and if i were to get rid of quiet and splash in the options, the ubuntu spash screen wont show up and instead i would get the loading messages like if i were to boot into recovery mode right?
and lets say if i wanted to boot another linux O/S besides ubuntu, all id have to do is give it a title, use blkid to get the root UUID and put it down then find the vmlinuz and initrd in the other distro and put it down as well and thats it?
You're on the right track! You should be able to just ditch the "quite" option, then at boot-up, after you've selected an option from GRUB, just tap escape or F2 (I forget which) and the splash screen should drop off, revealing all the Linux wonderment the boot-up process has to offer.
As for booting another OS, that should work. It's been a while since I messed with the underpinnings of GRUB. I think the last time I played with it was to get a Solaris/Windows/Linux trifecta setup on my laptop, and I had to use Sun's build of GRUB (which was a release or two behind).
The biggest advice I can give you is to read up on how to mess with GRUB once it's loaded. A typo in the grub.conf can render you machine "unbootable", however with GRUB you can edit the options "live"!
First of all thanks to all member for this beautiful discussion. Linux is like the mystery more you know is no enough and more new things come. That is the greatness of linux never ending like a legend.
i want to discuss you about this quote. I have used Redhat all versions,suse,fedora,Ubanto with windows versions. What i found interesting about this quote is Solaris.
Originally Posted by xeleema
I think the last time I played with it was to get a Solaris/Windows/Linux trifecta setup on my laptop, and I had to use Sun's build of GRUB (which was a release or two behind).
Now i want to install solaris in my laptop? Is it possible and how can i install this on laptop. From where i can download solaris iso image that
runs on my laptop.
Just give me the download link of Solaris that will run on my lAPTOP.
If you want to find Solaris for your laptop, just go to Sun.com and download the "x86" version of Solaris 10 (not the "SPARC" version).
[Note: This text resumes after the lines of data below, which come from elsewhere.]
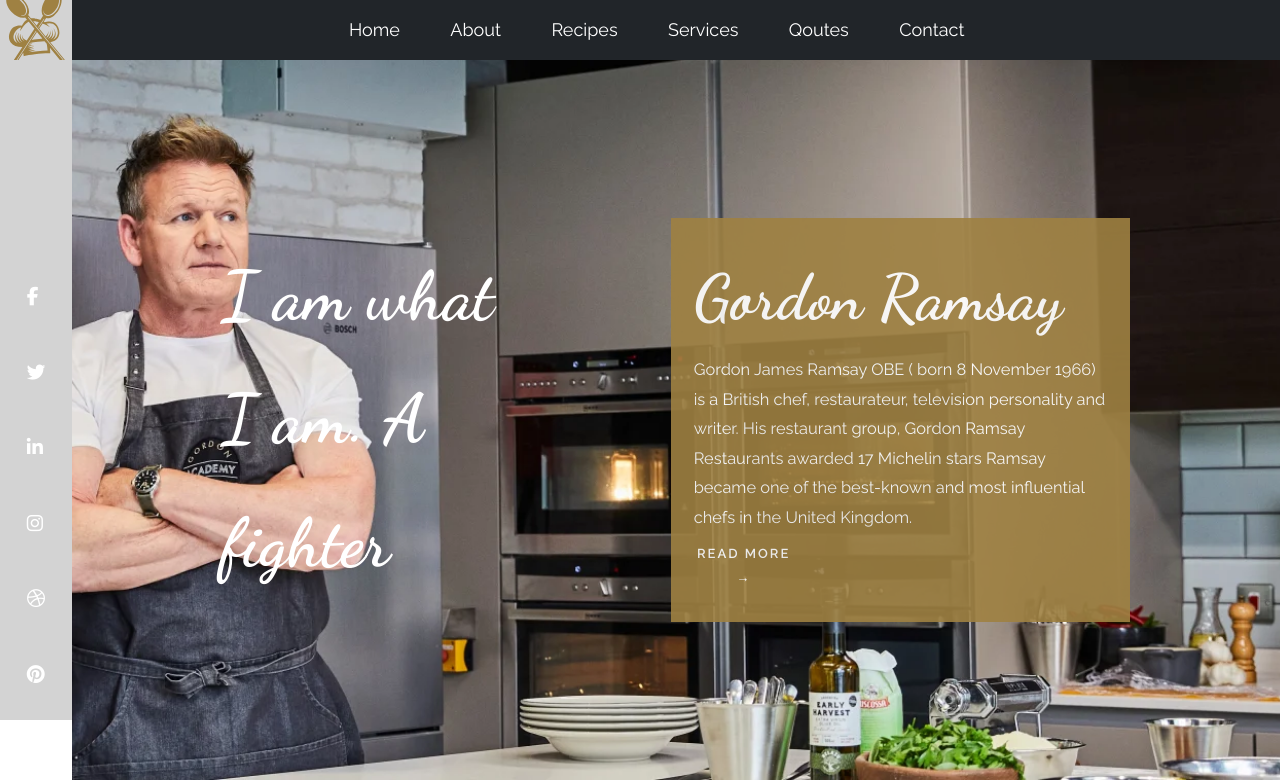
Repository: Esraa22M/Gordon-Ramsay-Biography
Page: index.html
These files come from the project's save history. The page is drawn as it stood at one moment and after the next save; the edit follows.
The browser window is 1280 px wide. The pictures show the whole page.
Backgrounds fixed to the window are drawn as part of the page. Some web libraries are served in a nearby version.

Above is the page before, as saved 2022-12-12 22:17:38.

After the next save:
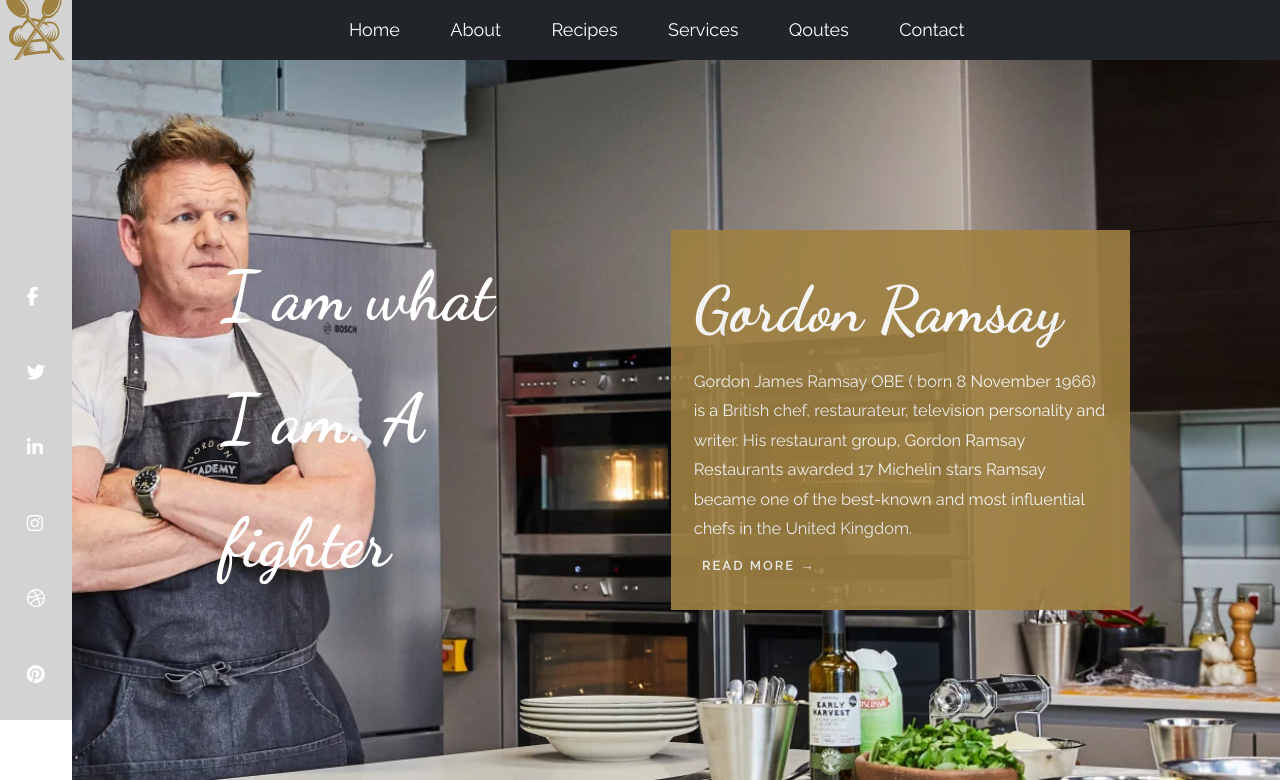
Saved 7 s later.
--- a/style.css
+++ b/style.css
@@ -176,7 +176,7 @@
 .show-case__content--link:link {
   padding: 1rem 0;
   transition: all 0.5s ease-in-out;
-  width: 10rem;
+  width: 13rem;
   text-align: center;
   text-transform: uppercase;
   font-size: 1.3rem;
Sun doesn't provide direct links to their ISOs, because they like everyone to have an account on their site (which is *really* hand for getting patches, security updates, and posting to their forums).
I had a few quirks with my keyboard right after the installation, but I was able to find and add a few things into my X server config file to take care of that.
By the way, set up Solaris 10 x86 on my then-brand-new Dell M1210 laptop.
If you're serious about getting Solaris, Linux, and Windows on an x86 system of any kind, I would strongly suggest you do the following (it took me a few tries to figure this out);
0) Solaris 10 packs it's own GRUB for booting UFS filesystems and understanding the Solaris layout. Don't let this get overwritten with a Linux distribution's GRUB. All GRUB management has to be done from the Solaris side of your machine (once it's all setup).
1) If you already have a Windows OS on your system, use a 3rd party partition resizer to shrink it down. (I used Partition Magic, a commercial app). Be sure to keep Windows at the "front" of your drive.
2) Install your Linux distro in one solid Primary Partition. Don't get crazy with filesystems, and don't setup a dedicated swap partition (configure a swap *file* later). This is necessary because during the Solaris 10 installation, it will "see" the swap partition and load it's mini-installer into that (which panics your Linux install).
Take note of the GRUB entries it sets up. Write them *all* down if you have to.
3) Install an x86 build of Solaris 10. Then go into the GRUB config and throw in the Linux and Windows specific things you found.
As a side note, keep in mind that I don't have to worry about swap during the installation. It helps when you have 2GB of RAM Also, nVidia video seems to make things go easier (at the time ATi video drivers were a huge pain to deal with).
Just to add..Maybe some body is reading this post and sees "quiet" and "silent"..and are taking that literally..as in sound...Like the pc makes beep codes or something as it boots...Quiet option in grub just means at boot..it doesn't show everything its doing in text..